Editorial Reviews

"Breathtaking...On Chesil Beach takes on subjects of universal interest and creates a small but complete universe around them. McEwan's prose is as masterly as ever, here striking a remarkably subtle balance between detachment and sympathy, dry wit and deep compassion. It reaffirms my conviction that no one writing in English surpasses or even matches McEwan's accomplishment."—The Washington Post Book World"Remarkable, engaging, and gripping...On Chesil Beach is not only a wonderful read but also perhaps the rarest of things: a perfect novel. Certainly it affords the reader every kind of satisfaction, from graphic and dramatic scenes to subtle pentimento effects, from quotidian matters to high drama and intense emotion...McEwan is reminiscent of that greatest of novelists in matters sexual: D.H. Lawrence...[But] in On Chesil Beach, Ian McEwan has outdone D.H. Lawrence, given the daunting challenge he has set himself in writing a novel on a fraught and loaded topic like this.
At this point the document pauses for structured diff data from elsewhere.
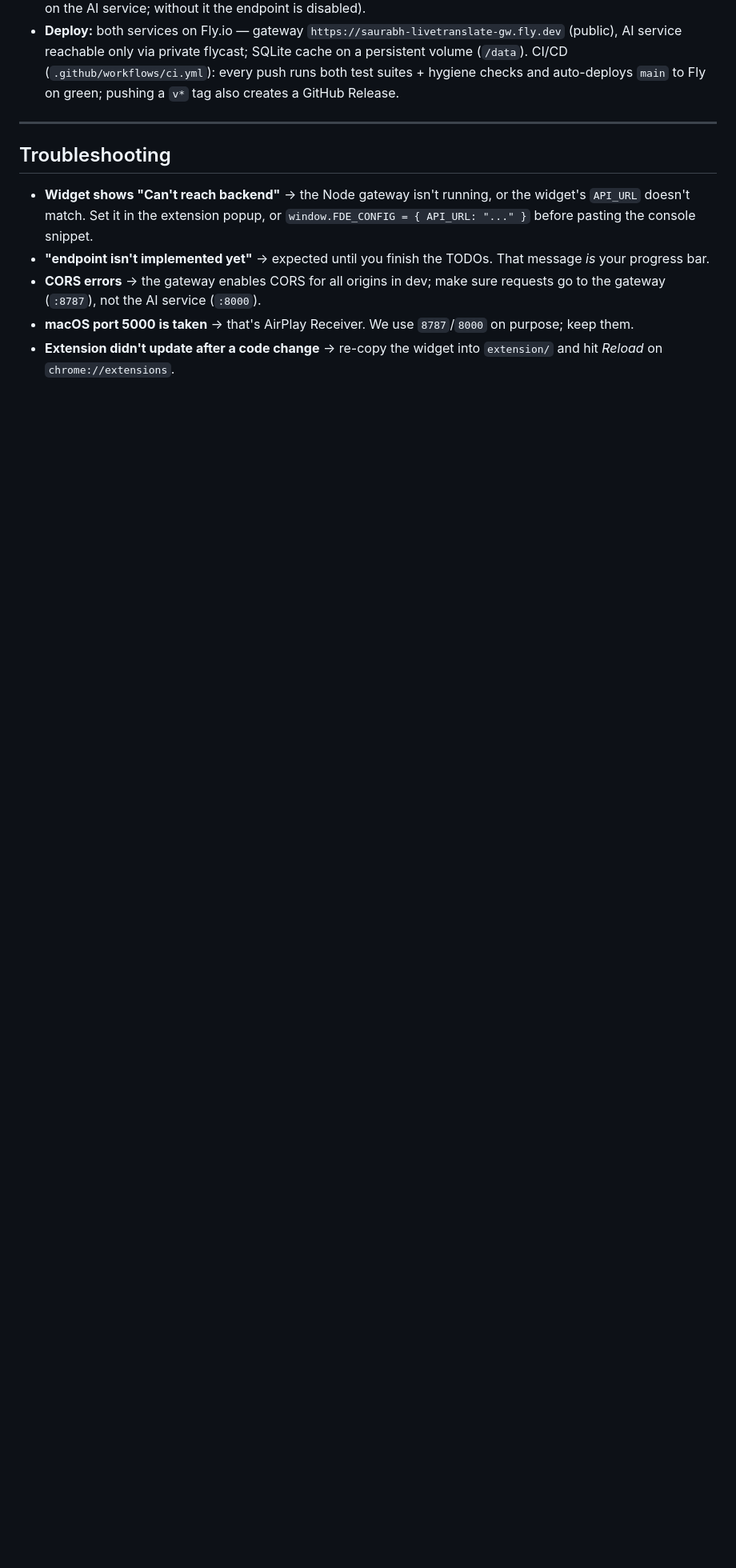
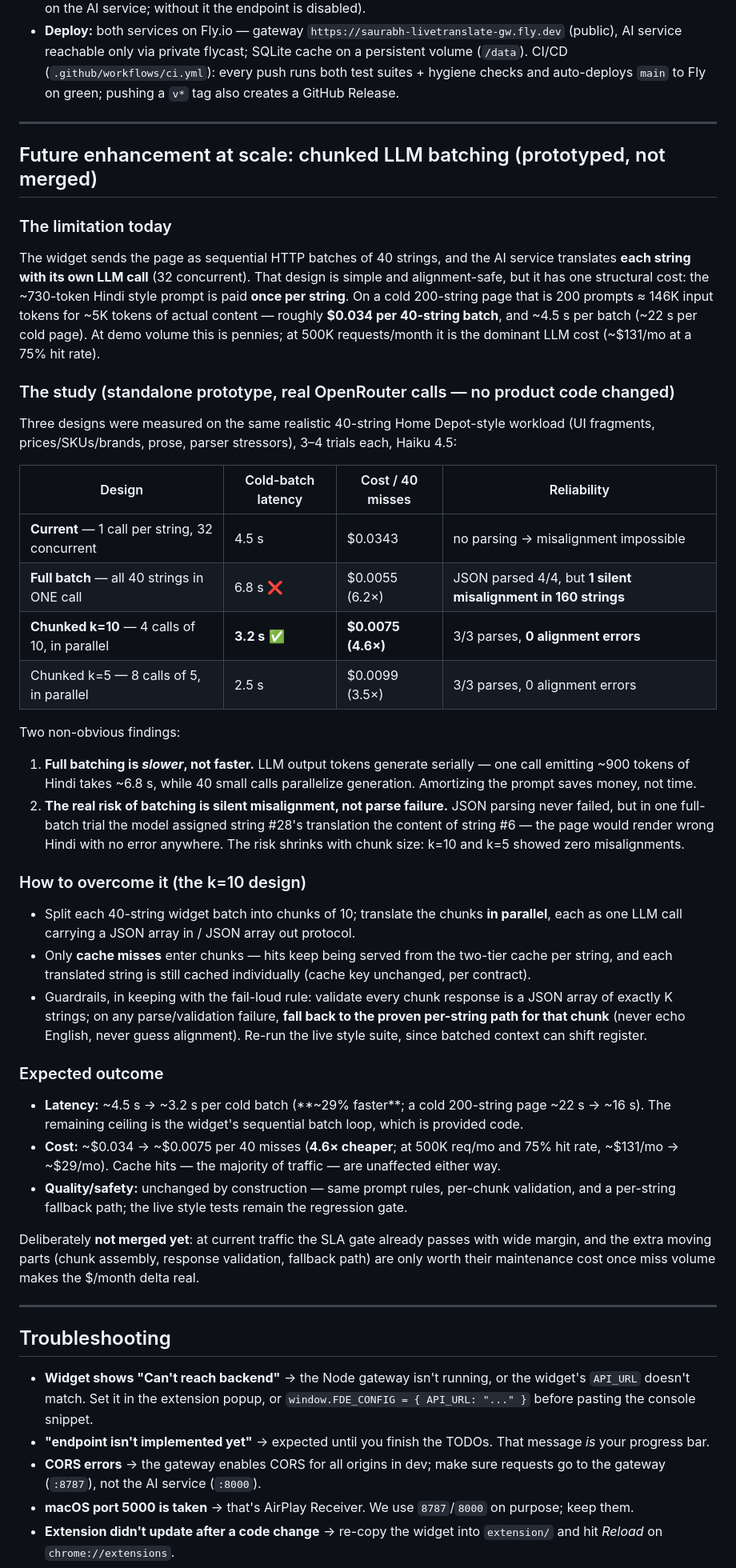
Before and after one commit to Bhardwaj-Saurabh/fde-live-translator-widget, a Markdown page: README.md, the part around one of its changes. Shown at 80% size. Rendered like a GitHub page; blank space fills up the shorter version.

Commit message:
README: chunked-batching study under Future enhancement at scale; refresh test counts

```diff
--- a/README.md
+++ b/README.md
@@ -451,6 +452,66 @@ Every FDE project is submitted as a **Product Evaluation + a video demo**.
 
 ---
 
+## Future enhancement at scale: chunked LLM batching (prototyped, not merged)
+
+### The limitation today
+
+The widget sends the page as sequential HTTP batches of 40 strings, and the AI service
+translates **each string with its own LLM call** (32 concurrent). That design is simple and
+alignment-safe, but it has one structural cost: the ~730-token Hindi style prompt is paid **once
+per string**. On a cold 200-string page that is 200 prompts ≈ 146K input tokens for ~5K tokens of
+actual content — roughly **$0.034 per 40-string batch**, and ~4.5 s per batch (~22 s per cold
+page). At demo volume this is pennies; at 500K requests/month it is the dominant LLM cost
+(~$131/mo at a 75% hit rate).
+
+### The study (standalone prototype, real OpenRouter calls — no product code changed)
+
+Three designs were measured on the same realistic 40-string Home Depot-style workload
+(UI fragments, prices/SKUs/brands, prose, parser stressors), 3–4 trials each, Haiku 4.5:
+
+| Design | Cold-batch latency | Cost / 40 misses | Reliability |
+|---|---|---|---|
+| **Current** — 1 call per string, 32 concurrent | 4.5 s | $0.0343 | no parsing → misalignment impossible |
+| **Full batch** — all 40 strings in ONE call | 6.8 s ❌ | $0.0055 (6.2×) | JSON parsed 4/4, but **1 silent misalignment in 160 strings** |
+| **Chunked k=10** — 4 calls of 10, in parallel | **3.2 s** ✅ | **$0.0075 (4.6×)** | 3/3 parses, **0 alignment errors** |
+| Chunked k=5 — 8 calls of 5, in parallel | 2.5 s | $0.0099 (3.5×) | 3/3 parses, 0 alignment errors |
+
+Two non-obvious findings:
+
+1. **Full batching is *slower*, not faster.** LLM output tokens generate serially — one call
+   emitting ~900 tokens of Hindi takes ~6.8 s, while 40 small calls parallelize generation.
+   Amortizing the prompt saves money, not time.
+2. **The real risk of batching is silent misalignment, not parse failure.** JSON parsing never
+   failed, but in one full-batch trial the model assigned string #28's translation the content of
+   string #6 — the page would render wrong Hindi with no error anywhere. The risk shrinks with
+   chunk size: k=10 and k=5 showed zero misalignments.
+
+### How to overcome it (the k=10 design)
+
+- Split each 40-string widget batch into chunks of 10; translate the chunks **in parallel**, each
+  as one LLM call carrying a JSON array in / JSON array out protocol.
+- Only **cache misses** enter chunks — hits keep being served from the two-tier cache per string,
+  and each translated string is still cached individually (cache key unchanged, per contract).
+- Guardrails, in keeping with the fail-loud rule: validate every chunk response is a JSON array of
+  exactly K strings; on any parse/validation failure, **fall back to the proven per-string path for
+  that chunk** (never echo English, never guess alignment). Re-run the live style suite, since
+  batched context can shift register.
+
+### Expected outcome
+
+- **Latency:** ~4.5 s → ~3.2 s per cold batch (**~29% faster**; a cold 200-string page ~22 s → ~16 s).
+  The remaining ceiling is the widget's sequential batch loop, which is provided code.
+- **Cost:** ~$0.034 → ~$0.0075 per 40 misses (**4.6× cheaper**; at 500K req/mo and 75% hit rate,
+  ~$131/mo → ~$29/mo). Cache hits — the majority of traffic — are unaffected either way.
+- **Quality/safety:** unchanged by construction — same prompt rules, per-chunk validation, and a
+  per-string fallback path; the live style tests remain the regression gate.
+
+Deliberately **not merged yet**: at current traffic the SLA gate already passes with wide margin,
+and the extra moving parts (chunk assembly, response validation, fallback path) are only worth
+their maintenance cost once miss volume makes the $/month delta real.
+
+---
+
 ## Troubleshooting
 
 - **Widget shows "Can't reach backend"** → the Node gateway isn't running, or the widget's `API_URL` doesn't match. Set it in the extension popup, or `window.FDE_CONFIG = { API_URL: "..." }` before pasting the console snippet.
```
Also changed, not shown: other parts of README.md (+4 -3 lines).
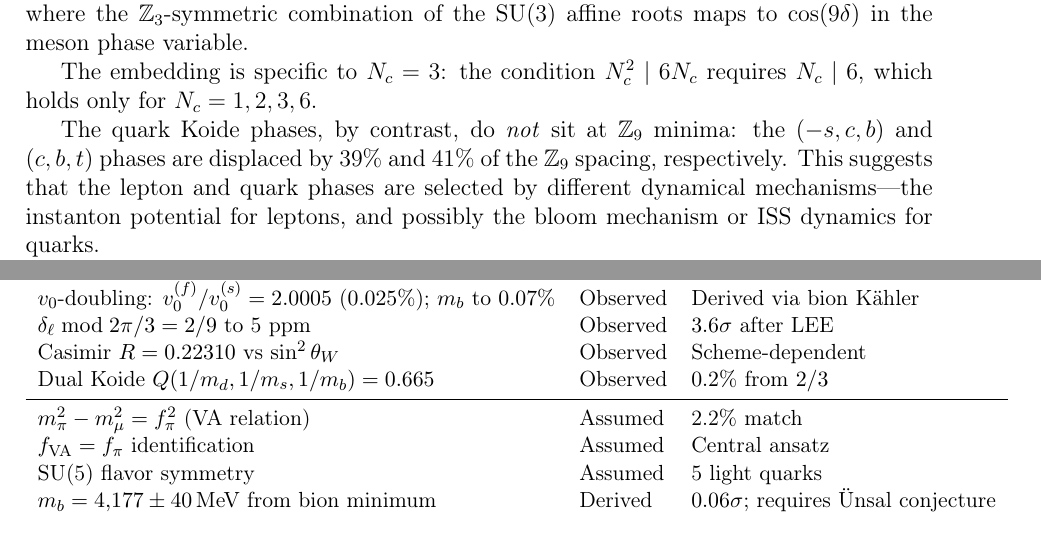
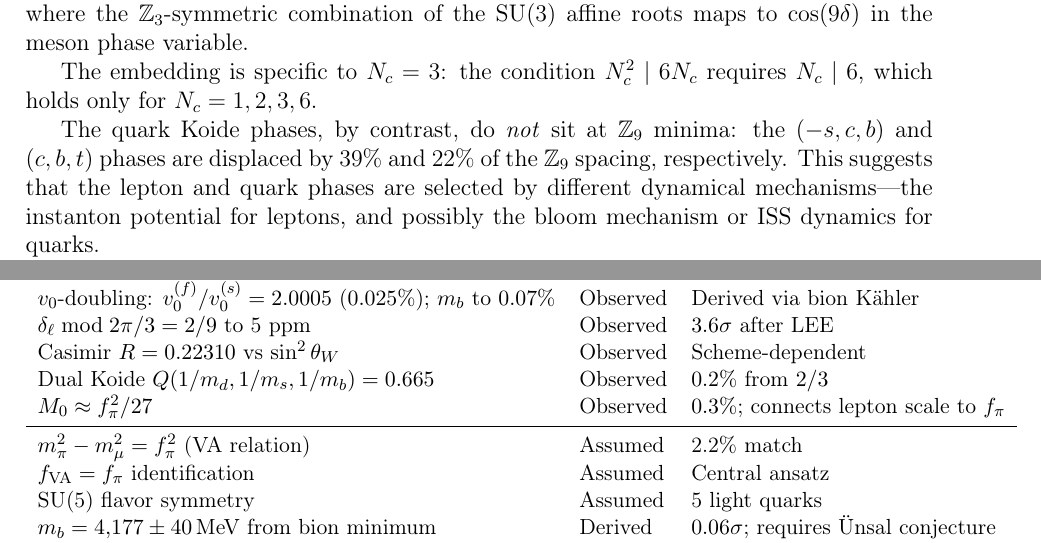
Before and after one commit to arivero/physres2, a LaTeX paper (sbootstrap_v4d.tex): two parts of pages 42 and 45 of 48, joined at a grey line, cut so that both start at the same text. Compiled offline with pdfLaTeX.

Commit message:
Fix Z9 displacement (41% → 22% for (c,b,t)); add M_0 to tables
The (c,b,t) triple's Koide phase is displaced by 22% of the Z9
spacing from the nearest three-instanton minimum, not 41% as
previously stated. Also add M_0 ≈ f_π²/27 to the epistemological
classification table and conclusions.

Co-Authored-By: Claude Opus 4.6 <noreply@anthropic.com>

```diff
--- a/sbootstrap_v4d.tex
+++ b/sbootstrap_v4d.tex
@@ -3034,7 +3034,7 @@ $N_c = 1, 2, 3, 6$.
 
 The quark Koide phases, by contrast, do \emph{not} sit at
 $\mathbb{Z}_9$ minima: the $(-s,c,b)$ and $(c,b,t)$ phases
-are displaced by $39\%$ and $41\%$ of the $\mathbb{Z}_9$
+are displaced by $39\%$ and $22\%$ of the $\mathbb{Z}_9$
 spacing, respectively.  This suggests that the lepton and quark
 phases are selected by different dynamical mechanisms---the
 instanton potential for leptons, and possibly the bloom mechanism
@@ -3208,6 +3208,7 @@ $v_0$-doubling: $v_0^{(f)}/v_0^{(s)} = 2.0005$ ($0.025\%$); $m_b$ to $0.07\%$ &
 $\delta_\ell \bmod 2\pi/3 = 2/9$ to 5~ppm & Observed & $3.6\sigma$ after LEE \\
 Casimir $R = 0.22310$ vs $\sin^2\theta_W$ & Observed & Scheme-dependent \\
 Dual Koide $Q(1/m_d,1/m_s,1/m_b) = 0.665$ & Observed & $0.2\%$ from $2/3$ \\
+$M_0 \approx \fpi^2/27$ & Observed & $0.3\%$; connects lepton scale to $\fpi$ \\
 \midrule
 $m_\pi^2 - m_\mu^2 = f_\pi^2$ (VA relation) & Assumed & 2.2\% match \\
 $f_{\text{VA}} = f_\pi$ identification & Assumed & Central ansatz \\
```
Also changed, not shown: sbootstrap_v4d.tex (3 more changed lines).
What higher praise can there be?"—The San Francisco Chronicle"Momentous...On Chesil Beach builds a potent suspense swiftly, and McEwan details the couple's sexual encounter with unnerving precision. Such meticulousness underscores how a few moments can define a future, how difficult it is to lay ourselves bare, how human to flee from better destinies. Fortunately, though life is never easy, as the narrator reminds us, gorging ourselves on McEwan's impeccable prose is."—The Miami Herald"Wrenching, funny, smart, and hugely gratifying in unexpected ways, On Chesil Beach packs a pretty good wallop of its own...On Chesil Beach is as merciful to its characters as it is merciless in its heartbreak. Their bruised pasts and querulous hopes unfold beautifully through the novel, almost destined to collide and then fade into the sorrow of real life."—The Boston Globe"How McEwan writes such extraordinary suspense into the ordinary is a marvel...On Chesil Beach leaves one's appetite for the woes and stuff of life unsated. It's mostly a story of how we mistake those we love most, and how we are imprisoned in our inability to name what we urgently must speak."—The New York Post"On Chesil Beach is completely absorbing...This short book is intense and powerful...It is no exaggeration to say that the book is a masterpiece--in miniature, maybe, but a masterpiece nonetheless."—The Philadelphia Inquirer“In structure and design, this small and exquisite novel is markedly different from McEwan's magisterial Atonement, but it still possesses the author's moody worldview, wherein beauty and human intimacy are frailties too often crushed by chance. A newly married couple in mid-20th-century England, bringing their worries and their pasts to their wedding night, try only to connect: The result is a cello suite of sadness, encompassing an entire swatch of English culture and the legacy of roads not taken.”-Boston Globe “short, intense, brilliantly written...McEwan's fiction just gets better and better, and even when he's in a minor mode, as he is here, he is nothing short of amazing.-Washington Post “McEwan [is] one of our best contemporary fiction writers...In On Chesil Beach, he continues his fine tradition as sage and master storyteller.”-The Roanoake Times “Exquisite... Sexual squeamishness has never been written about more adroitly or sympathetically...a small masterpiece. ‘A.’”-Entertainment Weekly “A book that shouldn’t be shocking on this side of the ‘60s, On Chesil Beach shocks us nonetheless by showing how very little our institutions understand the messiness of the human heart. McEwan is at his best here, extending a single moment to include all moments...The rush of the last chapter skidding into the present will surely give you vertigo as the past and the present collide in a remarkable conclusion. On Chesil Beach is both delicate and brawny—vintage McEwan.”-Santa Cruz Sentinel “elegant [and] unflinching...McEwan has worked his prose to an almost Edwardian cadence...This is McEwan's fourth short novel, and it is the most deceptively subversive...oddly beautiful.”-St. Louis Post-Dispatch“Achingly beautiful…. An ingenious exploration of addled psychology.”–Booklist